[Edit tracking data]
==================================================
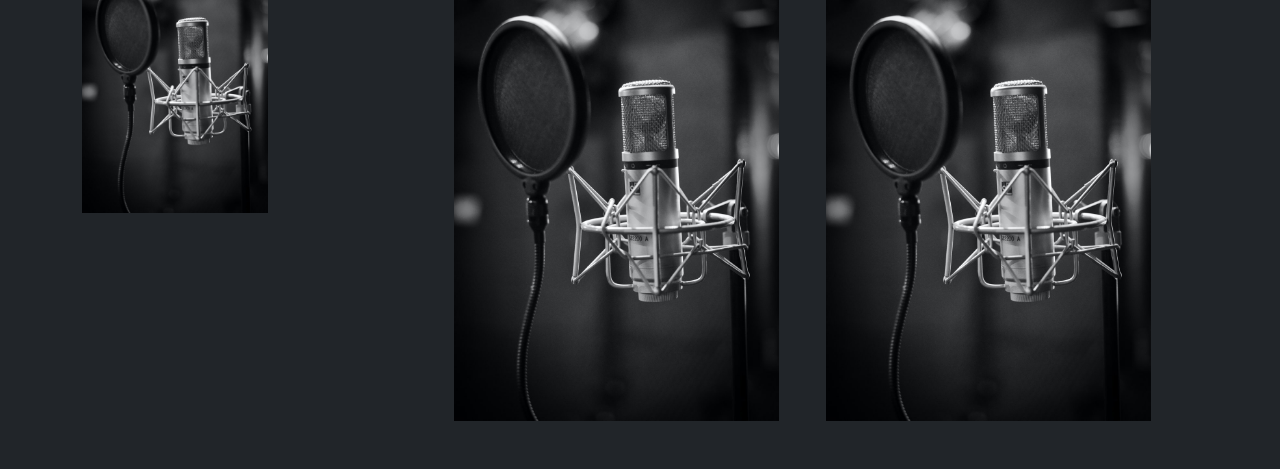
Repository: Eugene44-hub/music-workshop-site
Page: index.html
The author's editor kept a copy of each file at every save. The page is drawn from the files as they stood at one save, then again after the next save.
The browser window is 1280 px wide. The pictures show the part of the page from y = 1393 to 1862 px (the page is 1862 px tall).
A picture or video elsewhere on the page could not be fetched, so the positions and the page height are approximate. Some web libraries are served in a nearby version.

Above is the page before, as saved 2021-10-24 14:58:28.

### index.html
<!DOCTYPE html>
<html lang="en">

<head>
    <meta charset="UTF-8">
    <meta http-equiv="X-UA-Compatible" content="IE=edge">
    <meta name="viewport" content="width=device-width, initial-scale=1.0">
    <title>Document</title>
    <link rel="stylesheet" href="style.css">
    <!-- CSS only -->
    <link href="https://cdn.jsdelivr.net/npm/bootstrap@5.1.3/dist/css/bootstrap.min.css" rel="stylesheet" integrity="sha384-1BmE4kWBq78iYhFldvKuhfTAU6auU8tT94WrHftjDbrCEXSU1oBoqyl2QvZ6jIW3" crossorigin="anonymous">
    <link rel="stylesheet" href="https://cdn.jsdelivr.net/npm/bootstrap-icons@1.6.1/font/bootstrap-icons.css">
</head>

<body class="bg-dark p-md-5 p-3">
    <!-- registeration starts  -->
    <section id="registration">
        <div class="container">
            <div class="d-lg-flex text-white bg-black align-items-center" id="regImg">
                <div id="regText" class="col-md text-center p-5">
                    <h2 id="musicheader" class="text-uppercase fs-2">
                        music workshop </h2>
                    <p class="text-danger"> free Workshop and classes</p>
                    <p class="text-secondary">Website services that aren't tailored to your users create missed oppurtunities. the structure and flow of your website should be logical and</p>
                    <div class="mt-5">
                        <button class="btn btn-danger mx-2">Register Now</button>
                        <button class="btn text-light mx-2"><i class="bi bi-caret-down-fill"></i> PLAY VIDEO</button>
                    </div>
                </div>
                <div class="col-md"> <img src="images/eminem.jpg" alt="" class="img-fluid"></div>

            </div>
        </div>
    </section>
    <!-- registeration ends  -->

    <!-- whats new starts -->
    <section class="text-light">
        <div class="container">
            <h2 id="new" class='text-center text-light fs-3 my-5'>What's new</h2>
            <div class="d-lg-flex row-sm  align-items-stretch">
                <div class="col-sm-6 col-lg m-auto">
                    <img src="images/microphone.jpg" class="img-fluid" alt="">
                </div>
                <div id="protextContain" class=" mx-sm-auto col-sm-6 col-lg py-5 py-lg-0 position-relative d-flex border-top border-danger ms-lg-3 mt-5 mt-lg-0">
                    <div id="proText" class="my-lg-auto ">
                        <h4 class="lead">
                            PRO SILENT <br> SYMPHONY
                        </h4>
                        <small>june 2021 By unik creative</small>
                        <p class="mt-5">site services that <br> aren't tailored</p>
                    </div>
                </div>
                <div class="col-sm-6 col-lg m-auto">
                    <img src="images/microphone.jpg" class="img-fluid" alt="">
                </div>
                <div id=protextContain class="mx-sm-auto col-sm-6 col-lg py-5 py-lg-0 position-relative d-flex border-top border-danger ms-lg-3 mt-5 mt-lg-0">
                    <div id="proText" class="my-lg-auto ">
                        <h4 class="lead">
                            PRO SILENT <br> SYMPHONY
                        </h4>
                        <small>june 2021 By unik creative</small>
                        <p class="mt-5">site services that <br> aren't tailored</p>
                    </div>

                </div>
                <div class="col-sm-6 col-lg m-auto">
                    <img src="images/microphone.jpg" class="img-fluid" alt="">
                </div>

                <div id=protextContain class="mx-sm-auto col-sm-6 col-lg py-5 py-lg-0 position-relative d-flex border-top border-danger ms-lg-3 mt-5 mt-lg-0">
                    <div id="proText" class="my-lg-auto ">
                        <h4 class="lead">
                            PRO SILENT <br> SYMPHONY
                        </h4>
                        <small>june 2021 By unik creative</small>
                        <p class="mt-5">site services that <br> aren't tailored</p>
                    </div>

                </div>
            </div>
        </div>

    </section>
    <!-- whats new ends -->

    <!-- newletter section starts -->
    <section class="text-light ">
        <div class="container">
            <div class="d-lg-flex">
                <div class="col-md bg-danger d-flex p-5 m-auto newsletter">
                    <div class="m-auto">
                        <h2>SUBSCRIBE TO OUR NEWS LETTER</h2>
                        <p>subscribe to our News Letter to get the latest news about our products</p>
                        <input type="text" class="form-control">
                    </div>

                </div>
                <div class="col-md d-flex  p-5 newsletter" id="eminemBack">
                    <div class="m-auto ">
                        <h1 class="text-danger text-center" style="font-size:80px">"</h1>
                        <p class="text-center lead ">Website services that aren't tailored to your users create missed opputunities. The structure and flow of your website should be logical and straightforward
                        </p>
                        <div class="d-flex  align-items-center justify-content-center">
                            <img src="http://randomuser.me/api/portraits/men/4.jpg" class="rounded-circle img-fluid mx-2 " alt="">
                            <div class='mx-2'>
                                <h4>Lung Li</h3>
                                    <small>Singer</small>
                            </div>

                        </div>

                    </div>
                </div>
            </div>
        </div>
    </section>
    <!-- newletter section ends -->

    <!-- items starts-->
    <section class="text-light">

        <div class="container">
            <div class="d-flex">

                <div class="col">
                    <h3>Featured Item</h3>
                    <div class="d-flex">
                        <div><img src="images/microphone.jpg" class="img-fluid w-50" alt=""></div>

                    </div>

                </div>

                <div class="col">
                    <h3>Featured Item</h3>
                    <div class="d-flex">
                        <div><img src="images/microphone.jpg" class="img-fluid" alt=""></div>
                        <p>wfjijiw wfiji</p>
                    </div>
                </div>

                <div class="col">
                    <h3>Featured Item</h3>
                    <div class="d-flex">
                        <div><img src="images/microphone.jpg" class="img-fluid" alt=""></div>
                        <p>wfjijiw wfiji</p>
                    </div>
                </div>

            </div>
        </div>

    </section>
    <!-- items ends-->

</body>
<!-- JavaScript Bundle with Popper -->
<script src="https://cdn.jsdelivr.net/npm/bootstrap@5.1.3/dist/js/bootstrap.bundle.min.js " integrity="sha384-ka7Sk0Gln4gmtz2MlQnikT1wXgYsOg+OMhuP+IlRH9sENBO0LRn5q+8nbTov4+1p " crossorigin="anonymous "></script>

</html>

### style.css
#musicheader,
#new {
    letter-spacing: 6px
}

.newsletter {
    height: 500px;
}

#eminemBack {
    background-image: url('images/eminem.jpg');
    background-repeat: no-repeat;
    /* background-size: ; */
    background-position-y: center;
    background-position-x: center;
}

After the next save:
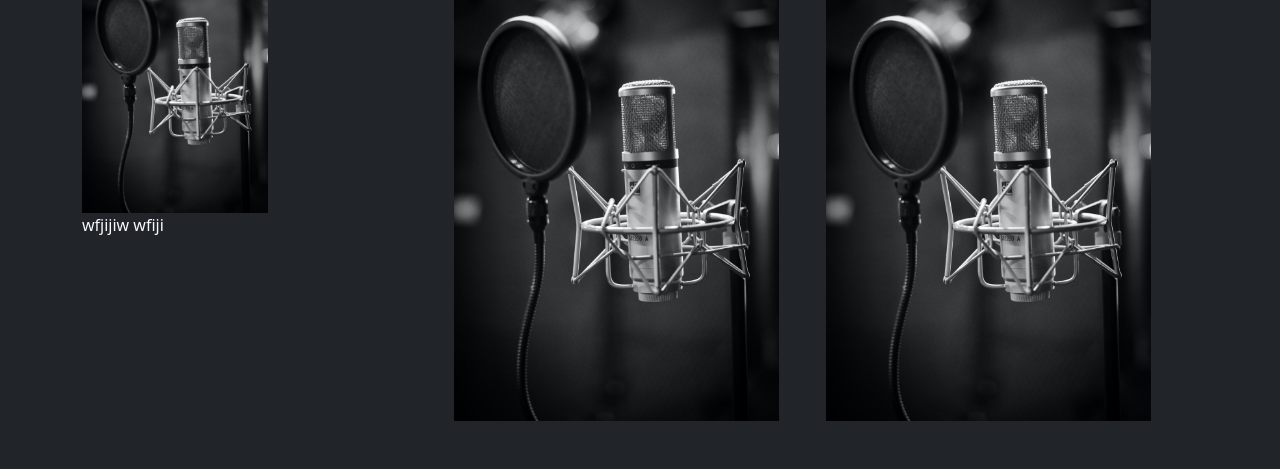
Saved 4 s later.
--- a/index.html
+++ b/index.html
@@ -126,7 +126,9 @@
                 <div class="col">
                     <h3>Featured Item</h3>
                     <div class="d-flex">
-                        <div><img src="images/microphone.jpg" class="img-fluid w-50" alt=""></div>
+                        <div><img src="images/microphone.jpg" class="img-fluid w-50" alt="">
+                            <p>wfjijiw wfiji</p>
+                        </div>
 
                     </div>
==================================================
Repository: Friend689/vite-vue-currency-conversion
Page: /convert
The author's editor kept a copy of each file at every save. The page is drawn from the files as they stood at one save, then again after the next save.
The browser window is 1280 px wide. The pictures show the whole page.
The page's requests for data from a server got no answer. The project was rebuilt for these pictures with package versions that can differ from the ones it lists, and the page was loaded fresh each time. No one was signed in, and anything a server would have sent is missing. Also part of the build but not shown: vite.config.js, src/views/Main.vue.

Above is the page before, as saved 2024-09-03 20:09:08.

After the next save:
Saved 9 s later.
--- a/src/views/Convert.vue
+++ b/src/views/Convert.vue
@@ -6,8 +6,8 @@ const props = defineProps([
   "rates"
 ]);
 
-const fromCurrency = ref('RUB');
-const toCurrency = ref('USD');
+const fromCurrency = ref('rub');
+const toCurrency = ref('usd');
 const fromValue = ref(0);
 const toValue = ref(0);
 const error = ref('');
==================================================
> **What is being asked**
Reproduce each line of the data containing the word "index".

> **Solution to this problem**
Page: index.html
### index.html
--- a/index.html
+++ b/index.html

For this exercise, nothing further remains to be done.